The thesis of my argument today is this; accusing someone, who is merely quoting a statement in the holy book that guides his life, of condescension, is a sign that you are a hypocrite. When Jesus Christ made the “don’t judge, that you may not be judged” statement in Matthew 7:1 I am sure he did not mean it in the “don’t condemn people even when they are clearly doing something wrong” context or else there would be no reason for salvation and evangelism. It is an insight into why Nigeria’s justice system seems to not be working. We, Nigerians, want our justice to be a respecter of not just persons, but also of the state of finances of such persons. For example the notion that poor people should somehow be above censure because they are poor.
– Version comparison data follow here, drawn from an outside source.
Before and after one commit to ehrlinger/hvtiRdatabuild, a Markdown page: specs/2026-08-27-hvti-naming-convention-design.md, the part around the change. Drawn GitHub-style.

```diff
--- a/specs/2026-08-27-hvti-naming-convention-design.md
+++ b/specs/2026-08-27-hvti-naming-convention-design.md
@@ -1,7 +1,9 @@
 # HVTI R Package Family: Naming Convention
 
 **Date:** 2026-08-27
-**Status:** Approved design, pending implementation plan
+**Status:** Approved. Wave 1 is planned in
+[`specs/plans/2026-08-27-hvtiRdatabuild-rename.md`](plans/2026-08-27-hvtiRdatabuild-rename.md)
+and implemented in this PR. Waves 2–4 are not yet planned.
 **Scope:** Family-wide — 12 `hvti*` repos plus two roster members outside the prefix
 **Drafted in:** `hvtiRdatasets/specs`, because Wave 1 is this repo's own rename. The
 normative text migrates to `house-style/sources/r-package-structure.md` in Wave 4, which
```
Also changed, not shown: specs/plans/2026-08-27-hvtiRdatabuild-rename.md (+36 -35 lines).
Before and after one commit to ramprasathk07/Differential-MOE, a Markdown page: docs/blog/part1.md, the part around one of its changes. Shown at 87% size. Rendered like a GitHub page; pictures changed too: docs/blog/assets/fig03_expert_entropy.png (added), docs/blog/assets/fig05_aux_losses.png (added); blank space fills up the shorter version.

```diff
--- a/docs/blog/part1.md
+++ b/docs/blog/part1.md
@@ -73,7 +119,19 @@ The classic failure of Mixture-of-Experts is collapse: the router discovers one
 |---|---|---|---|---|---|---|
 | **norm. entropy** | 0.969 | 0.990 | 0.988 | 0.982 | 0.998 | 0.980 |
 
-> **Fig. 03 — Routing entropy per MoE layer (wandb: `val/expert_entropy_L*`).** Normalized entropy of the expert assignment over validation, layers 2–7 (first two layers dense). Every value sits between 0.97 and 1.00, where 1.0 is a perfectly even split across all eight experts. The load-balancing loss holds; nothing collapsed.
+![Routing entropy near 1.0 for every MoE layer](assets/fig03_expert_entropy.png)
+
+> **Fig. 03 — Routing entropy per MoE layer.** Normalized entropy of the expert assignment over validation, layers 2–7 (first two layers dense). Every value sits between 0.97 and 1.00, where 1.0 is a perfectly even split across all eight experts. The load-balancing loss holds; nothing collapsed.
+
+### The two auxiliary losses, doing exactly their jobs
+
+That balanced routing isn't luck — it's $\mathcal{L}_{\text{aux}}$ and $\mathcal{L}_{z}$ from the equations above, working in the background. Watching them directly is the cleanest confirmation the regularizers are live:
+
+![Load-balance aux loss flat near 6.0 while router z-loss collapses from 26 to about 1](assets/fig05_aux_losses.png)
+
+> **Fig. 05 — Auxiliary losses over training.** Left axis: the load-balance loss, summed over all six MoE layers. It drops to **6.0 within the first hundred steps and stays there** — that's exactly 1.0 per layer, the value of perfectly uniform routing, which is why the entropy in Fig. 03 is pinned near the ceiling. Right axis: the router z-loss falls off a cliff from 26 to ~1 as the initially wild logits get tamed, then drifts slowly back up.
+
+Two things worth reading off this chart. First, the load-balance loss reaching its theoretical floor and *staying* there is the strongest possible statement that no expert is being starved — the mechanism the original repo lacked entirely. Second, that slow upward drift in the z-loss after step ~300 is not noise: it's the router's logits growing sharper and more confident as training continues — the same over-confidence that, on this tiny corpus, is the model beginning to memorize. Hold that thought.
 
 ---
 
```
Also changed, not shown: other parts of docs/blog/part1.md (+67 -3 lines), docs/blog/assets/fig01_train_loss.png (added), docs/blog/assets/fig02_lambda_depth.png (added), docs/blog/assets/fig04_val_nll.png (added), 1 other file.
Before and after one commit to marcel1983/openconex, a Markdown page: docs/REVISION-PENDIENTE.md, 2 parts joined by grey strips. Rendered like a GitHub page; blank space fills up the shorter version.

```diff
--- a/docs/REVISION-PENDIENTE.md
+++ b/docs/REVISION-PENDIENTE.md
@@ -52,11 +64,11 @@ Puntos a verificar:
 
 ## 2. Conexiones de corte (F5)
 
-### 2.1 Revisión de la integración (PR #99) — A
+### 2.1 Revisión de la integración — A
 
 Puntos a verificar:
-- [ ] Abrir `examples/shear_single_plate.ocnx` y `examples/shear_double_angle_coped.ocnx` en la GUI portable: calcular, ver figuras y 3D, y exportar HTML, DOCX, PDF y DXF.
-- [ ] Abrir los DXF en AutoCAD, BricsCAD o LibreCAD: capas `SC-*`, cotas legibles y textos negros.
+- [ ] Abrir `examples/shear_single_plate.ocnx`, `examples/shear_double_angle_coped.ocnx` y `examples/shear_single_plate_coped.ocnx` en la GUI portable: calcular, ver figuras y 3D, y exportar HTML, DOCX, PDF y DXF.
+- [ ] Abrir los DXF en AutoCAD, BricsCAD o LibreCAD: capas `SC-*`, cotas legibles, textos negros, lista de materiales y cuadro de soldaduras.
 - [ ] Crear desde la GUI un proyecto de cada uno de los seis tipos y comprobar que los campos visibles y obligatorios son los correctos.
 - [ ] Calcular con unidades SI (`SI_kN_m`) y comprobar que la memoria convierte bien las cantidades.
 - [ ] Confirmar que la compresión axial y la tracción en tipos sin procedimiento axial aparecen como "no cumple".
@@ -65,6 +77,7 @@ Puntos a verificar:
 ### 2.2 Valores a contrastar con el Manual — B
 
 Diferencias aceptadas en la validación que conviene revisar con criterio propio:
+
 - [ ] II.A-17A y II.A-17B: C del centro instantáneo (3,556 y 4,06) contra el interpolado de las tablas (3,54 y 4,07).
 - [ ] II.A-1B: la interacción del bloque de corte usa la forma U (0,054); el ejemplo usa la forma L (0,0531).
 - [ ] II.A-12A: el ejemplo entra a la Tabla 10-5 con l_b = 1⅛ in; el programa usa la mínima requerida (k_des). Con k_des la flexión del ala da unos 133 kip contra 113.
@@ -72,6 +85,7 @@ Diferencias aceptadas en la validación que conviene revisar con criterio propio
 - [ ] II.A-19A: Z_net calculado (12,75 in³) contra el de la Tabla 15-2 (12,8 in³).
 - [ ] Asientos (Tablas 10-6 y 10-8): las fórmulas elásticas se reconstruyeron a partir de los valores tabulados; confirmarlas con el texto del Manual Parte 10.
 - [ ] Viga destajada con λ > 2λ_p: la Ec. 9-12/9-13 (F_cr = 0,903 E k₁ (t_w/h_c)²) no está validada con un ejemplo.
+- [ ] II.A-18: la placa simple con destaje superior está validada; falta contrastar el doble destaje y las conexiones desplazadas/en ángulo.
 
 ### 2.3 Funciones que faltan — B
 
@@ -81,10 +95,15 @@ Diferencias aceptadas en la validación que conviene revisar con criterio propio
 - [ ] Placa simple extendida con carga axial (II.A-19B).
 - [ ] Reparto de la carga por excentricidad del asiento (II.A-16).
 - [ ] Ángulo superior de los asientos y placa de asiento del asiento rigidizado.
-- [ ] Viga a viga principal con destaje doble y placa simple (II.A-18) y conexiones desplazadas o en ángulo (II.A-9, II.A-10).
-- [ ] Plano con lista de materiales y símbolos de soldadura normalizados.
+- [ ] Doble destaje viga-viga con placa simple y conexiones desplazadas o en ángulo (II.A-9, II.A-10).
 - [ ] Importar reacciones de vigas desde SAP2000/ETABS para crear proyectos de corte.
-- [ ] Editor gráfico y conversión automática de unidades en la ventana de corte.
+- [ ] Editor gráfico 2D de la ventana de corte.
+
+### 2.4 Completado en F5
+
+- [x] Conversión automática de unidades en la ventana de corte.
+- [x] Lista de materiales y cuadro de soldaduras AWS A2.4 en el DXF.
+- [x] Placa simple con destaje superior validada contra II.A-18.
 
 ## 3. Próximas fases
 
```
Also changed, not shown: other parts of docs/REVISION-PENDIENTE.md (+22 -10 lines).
You may say that I am talking this way because I am a risk averse slacker who has never been in a desperate situation all his life, but if we have to hush up a clear case of greed and avarice with, “you have no right to talk about it because you are not perfect yourself,” then we really needto take a long hard look at ourselves.